Run the self-sufficiency test for 3 & 4 unit conversions
FHA requires a 3- or 4-unit property to be able to “pay for itself” in potential rental income.
If market rents won’t cover the entire future payment, the loan won’t be approved.
Run some numbers with this FHA Self-Sufficiency Calculator to make sure the property will qualify once it’s a triplex or fourplex.
Think about how each unit will suit a future tenant’s needs
Each unit should “feel” like a typical apartment. It should have its own kitchen, dining area, bedrooms, at least one bathroom, and separate entrance. Units without all these features may not be rentable, and may not be considered as extra units by FHA or the appraiser. That could seriously ding future value.
Also ensure there will be enough parking.
You may need to hire an architect to plan out your conversion to ensure maximum utility from each unit.
Find an experienced contractor
The contractor can mean the difference between a successful project and a terrible experience.
You should use a contractor who has done multiple 203k projects. The contractor is responsible for working up a detailed bid that is accurate down to the penny, all before the work starts. Changes in bids during the loan process can lead to re-underwrites, loan amount changes, and appraisal change fees.
The contractor will also have to request draws to get paid as milestones are completed.
Rather than training a contractor how to do a 203k, find one that already knows. Ask around local real estate investment groups on Facebook and BiggerPockets. You can also search the 203k Contractor portal.
- How To Get A 203k On A Multifamily Home
- Buy a Duplex, Triplex, or Fourplex with FHA
- Multifamily vs Single Family Calculator
- Qualifying With Future Rental Income

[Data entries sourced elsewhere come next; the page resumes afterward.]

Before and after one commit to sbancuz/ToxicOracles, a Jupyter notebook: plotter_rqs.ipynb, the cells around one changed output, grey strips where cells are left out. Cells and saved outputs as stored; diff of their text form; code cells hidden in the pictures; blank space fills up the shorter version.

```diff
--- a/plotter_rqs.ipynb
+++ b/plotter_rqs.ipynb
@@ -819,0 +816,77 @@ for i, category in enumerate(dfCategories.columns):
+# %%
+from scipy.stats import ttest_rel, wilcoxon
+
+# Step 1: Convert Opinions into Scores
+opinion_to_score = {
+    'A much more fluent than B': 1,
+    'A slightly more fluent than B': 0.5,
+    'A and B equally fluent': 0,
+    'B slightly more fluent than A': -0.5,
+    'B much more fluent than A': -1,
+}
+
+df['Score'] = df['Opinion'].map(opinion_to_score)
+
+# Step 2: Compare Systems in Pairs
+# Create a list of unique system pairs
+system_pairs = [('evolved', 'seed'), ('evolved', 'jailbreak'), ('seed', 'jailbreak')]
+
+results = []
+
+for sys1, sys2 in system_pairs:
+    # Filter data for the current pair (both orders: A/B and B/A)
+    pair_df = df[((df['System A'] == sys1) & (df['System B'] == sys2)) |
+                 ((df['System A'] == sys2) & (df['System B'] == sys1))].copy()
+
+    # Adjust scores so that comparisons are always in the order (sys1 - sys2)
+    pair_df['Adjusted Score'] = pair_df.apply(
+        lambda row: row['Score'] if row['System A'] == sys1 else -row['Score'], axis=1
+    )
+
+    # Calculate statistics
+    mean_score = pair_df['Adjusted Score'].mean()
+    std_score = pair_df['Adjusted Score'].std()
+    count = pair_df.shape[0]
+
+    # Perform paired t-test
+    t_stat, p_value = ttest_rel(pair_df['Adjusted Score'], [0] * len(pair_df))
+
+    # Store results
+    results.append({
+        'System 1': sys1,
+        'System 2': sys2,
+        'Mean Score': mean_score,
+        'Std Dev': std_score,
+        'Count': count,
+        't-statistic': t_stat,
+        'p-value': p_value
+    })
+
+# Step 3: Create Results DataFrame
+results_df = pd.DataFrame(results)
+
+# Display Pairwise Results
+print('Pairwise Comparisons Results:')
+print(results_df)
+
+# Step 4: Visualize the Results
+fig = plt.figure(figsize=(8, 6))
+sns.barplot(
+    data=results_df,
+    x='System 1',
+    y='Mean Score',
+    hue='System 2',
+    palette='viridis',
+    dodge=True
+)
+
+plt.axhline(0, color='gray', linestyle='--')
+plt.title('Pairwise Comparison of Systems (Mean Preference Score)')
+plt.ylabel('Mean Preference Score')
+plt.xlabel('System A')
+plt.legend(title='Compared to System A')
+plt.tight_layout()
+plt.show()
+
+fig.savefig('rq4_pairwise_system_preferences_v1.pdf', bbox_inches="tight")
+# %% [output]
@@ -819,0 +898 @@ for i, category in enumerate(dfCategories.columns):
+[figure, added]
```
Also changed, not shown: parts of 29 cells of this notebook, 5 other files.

Yes. Make sure total costs will be less than 110% of the future value, that it will pass the self-sufficiency test, and that local zoning allows multiple units.

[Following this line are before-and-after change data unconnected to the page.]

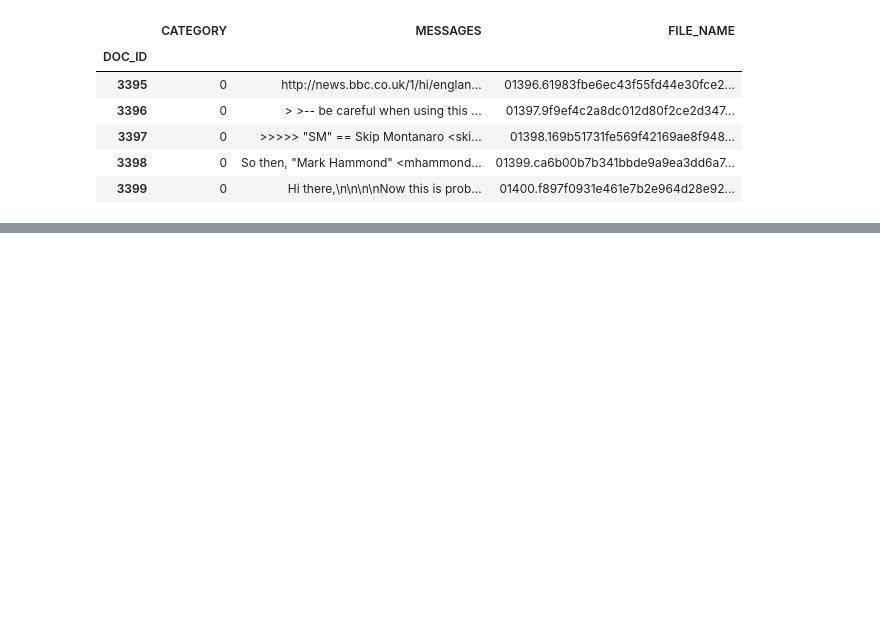
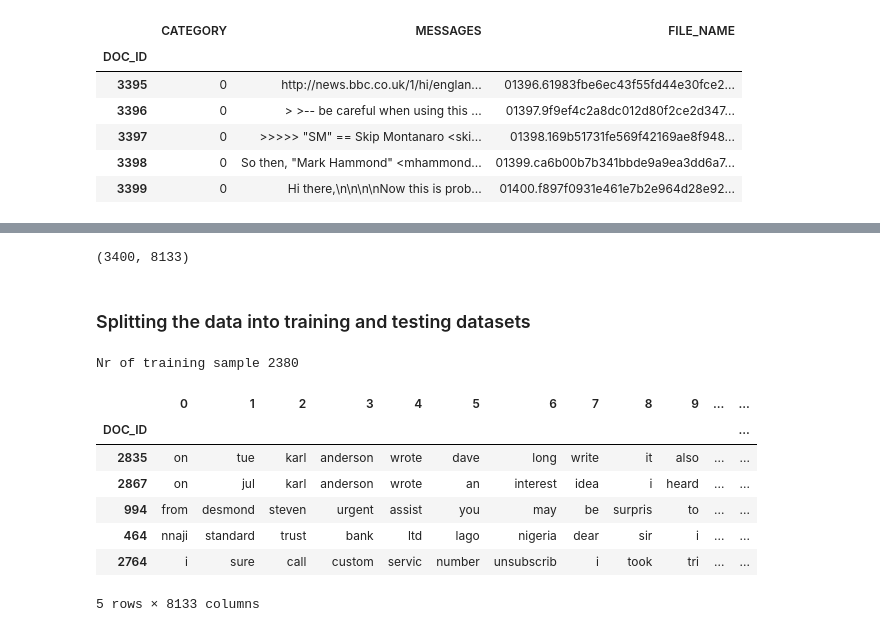
Before and after one commit to awsmak/Spam-Filter-using-Naive-Bayes-classifier, a Jupyter notebook: 06 Nayes Classifier.ipynb, the cells around one changed output, grey strips where cells are left out. Saved outputs shown, nothing was run; the diff lists cells and outputs as text; code cells hidden in the pictures; blank space fills up the shorter version.

```diff
--- a/06 Nayes Classifier.ipynb
+++ b/06 Nayes Classifier.ipynb
@@ -334,0 +501,19 @@ msg. lower()
+# %%
+def clean_messages(message, stemmer =PorterStemmer(),
+                   stop_words = set(stopwords.words('english'))):
+    # remove HTML tags
+    soup = BeautifulSoup(message, 'html.parser')
+    cleaned_text = soup.get_text()
+    # converts to Lower Case and splits up the words
+    words = word_tokenize(cleaned_text)
+
+    filtered_words = []
+
+    for word in words:
+        # removes the punctuation
+        if word not in stop_words and word.isalpha():
+            filtered_words.append(stemmer.stem(word))
+#             filtered_words.append(word)
+
+
+    return filtered_words
@@ -334,0 +799,3 @@ msg. lower()
+# %%
+stemmed_nested_list = data.MESSAGES.apply(clean_messages)
+flat_stemmed_list = [item for sublist in stemmed_nested_list for item in sublist]
@@ -334,0 +919,3 @@ msg. lower()
+# %%
+word_columns_df = pd.DataFrame.from_records(stemmed_nested_list.tolist())
+word_columns_df.head()
@@ -334,0 +930,24 @@ msg. lower()
+# %%
+word_columns_df.shape # 3400 is the no. of emails and 8133 is no. of words in longest email
+# %% [output]
+(3400, 8133)
+# %% [markdown]
+### Splitting the data into training and testing datasets
+# %%
+X_train, X_test, y_train, y_test = train_test_split(word_columns_df, data.CATEGORY, test_size = 0.3, random_state=42)
+# %%
+print('Nr of training sample', X_train.shape[0])
+# %% [output]
+Nr of training sample 2380
+# %%
+X_train.index.name = X_test.index.name = 'DOC_ID'
+X_train.head()
+# %% [output]
+|  | 0 | 1 | 2 | 3 | 4 | 5 | 6 | 7 | 8 | 9 | ... | ... |
+| DOC_ID |  |  |  |  |  |  |  |  |  |  |  | ... |
+| 2835 | on | tue | karl | anderson | wrote | dave | long | write | it | also | ... | ... |
+| 2867 | on | jul | karl | anderson | wrote | an | interest | idea | i | heard | ... | ... |
+| 994 | from | desmond | steven | urgent | assist | you | may | be | surpris | to | ... | ... |
+| 464 | nnaji | standard | trust | bank | ltd | lago | nigeria | dear | sir | i | ... | ... |
+| 2764 | i | sure | call | custom | servic | number | unsubscrib | i | took | tri | ... | ... |
+5 rows × 8133 columns
```
Also changed, not shown: parts of 118 cells of this notebook.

Yes, as long as 51% of the property is for residential use. You may not use 203k funds to improve non-residential space.
Join local real estate groups and search forums. Choose a lender that does these loans often, since there are lots of moving parts to these loans. HUD also maintains a searchable list of 203k lenders.

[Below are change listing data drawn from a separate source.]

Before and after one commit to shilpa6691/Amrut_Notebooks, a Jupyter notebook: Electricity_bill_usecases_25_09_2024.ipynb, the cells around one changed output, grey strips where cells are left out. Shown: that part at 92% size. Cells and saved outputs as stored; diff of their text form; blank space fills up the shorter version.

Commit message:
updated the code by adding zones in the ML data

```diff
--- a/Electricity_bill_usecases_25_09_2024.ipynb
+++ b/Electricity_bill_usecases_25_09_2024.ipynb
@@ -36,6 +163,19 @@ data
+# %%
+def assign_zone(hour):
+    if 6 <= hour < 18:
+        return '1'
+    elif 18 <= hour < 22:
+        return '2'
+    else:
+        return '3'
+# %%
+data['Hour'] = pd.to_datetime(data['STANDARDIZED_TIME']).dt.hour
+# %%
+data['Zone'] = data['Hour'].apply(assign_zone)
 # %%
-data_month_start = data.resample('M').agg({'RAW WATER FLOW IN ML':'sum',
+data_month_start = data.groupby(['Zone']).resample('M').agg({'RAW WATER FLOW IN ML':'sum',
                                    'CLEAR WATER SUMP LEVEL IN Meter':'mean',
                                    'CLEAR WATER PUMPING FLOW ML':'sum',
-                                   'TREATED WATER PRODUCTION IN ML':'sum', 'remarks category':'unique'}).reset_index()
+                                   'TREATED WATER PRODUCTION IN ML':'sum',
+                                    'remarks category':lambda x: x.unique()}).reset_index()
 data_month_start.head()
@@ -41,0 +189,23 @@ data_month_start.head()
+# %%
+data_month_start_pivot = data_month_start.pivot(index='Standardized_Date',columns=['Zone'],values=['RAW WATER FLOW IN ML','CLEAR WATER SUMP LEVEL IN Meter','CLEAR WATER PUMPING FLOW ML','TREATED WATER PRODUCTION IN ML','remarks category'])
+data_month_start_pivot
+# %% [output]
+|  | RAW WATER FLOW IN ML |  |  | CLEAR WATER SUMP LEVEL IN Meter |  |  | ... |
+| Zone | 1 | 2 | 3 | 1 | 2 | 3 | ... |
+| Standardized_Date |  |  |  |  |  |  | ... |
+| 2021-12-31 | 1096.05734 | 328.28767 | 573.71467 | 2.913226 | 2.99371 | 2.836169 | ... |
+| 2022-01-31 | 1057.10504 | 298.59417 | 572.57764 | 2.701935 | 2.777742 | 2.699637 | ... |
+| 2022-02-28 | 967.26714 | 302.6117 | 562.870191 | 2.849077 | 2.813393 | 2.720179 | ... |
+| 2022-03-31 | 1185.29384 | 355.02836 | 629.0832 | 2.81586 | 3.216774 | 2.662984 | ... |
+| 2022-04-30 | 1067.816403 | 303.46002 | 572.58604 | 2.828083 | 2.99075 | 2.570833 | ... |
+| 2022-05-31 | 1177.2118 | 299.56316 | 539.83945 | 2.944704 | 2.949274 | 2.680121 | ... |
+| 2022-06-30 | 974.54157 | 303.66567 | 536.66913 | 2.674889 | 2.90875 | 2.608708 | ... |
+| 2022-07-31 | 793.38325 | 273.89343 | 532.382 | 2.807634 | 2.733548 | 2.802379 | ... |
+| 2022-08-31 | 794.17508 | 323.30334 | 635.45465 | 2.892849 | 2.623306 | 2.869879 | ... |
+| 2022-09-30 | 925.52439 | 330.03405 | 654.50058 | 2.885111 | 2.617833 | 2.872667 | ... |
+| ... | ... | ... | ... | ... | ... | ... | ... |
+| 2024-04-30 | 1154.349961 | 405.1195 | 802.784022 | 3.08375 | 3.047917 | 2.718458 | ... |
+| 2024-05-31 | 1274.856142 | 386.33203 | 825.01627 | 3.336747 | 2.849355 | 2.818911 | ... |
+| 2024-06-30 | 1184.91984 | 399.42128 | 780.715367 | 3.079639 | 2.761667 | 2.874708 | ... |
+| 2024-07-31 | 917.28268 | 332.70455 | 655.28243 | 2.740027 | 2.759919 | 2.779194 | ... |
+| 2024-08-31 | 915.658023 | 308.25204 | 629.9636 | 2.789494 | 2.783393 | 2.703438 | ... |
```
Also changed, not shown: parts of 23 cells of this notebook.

It can be challenging because there are many parts to manage. From the loan requirements to finding a contractor to getting permits, it is a complex process. However, finding an experienced lender, architect, and contractor can help the process go smoothly.
A seller who wants to sell the home will accept an offer with 203k financing. The repairs happen after closing, so the seller does not have to wait until construction is complete to get their sale proceeds. However, closing the loan could take 60 days or more instead of the typical 30 days for a standard FHA loan. The seller may not accept the offer if they have conventional or cash offers in hand.
The loan can be up to 96.5% of the purchase price plus renovation costs. However, you must be able to qualify for the loan and it must be within local multifamily loan limits. The total cost of the home plus improvements can’t exceed 110% of the future value.
Yes. Just like a standard FHA loan, you can get gift funds from relatives or documented close friends for the down payment and closing costs.
See if you’re eligible to convert a single-family to a multifamily
If your goal is to pick up a looked-over single-family home and convert it to a multifamily property, 203k could be your loan of choice.
Run your scenario by an experienced lender and get a pre-approval. You’ll get started on your project sooner than you thought possible.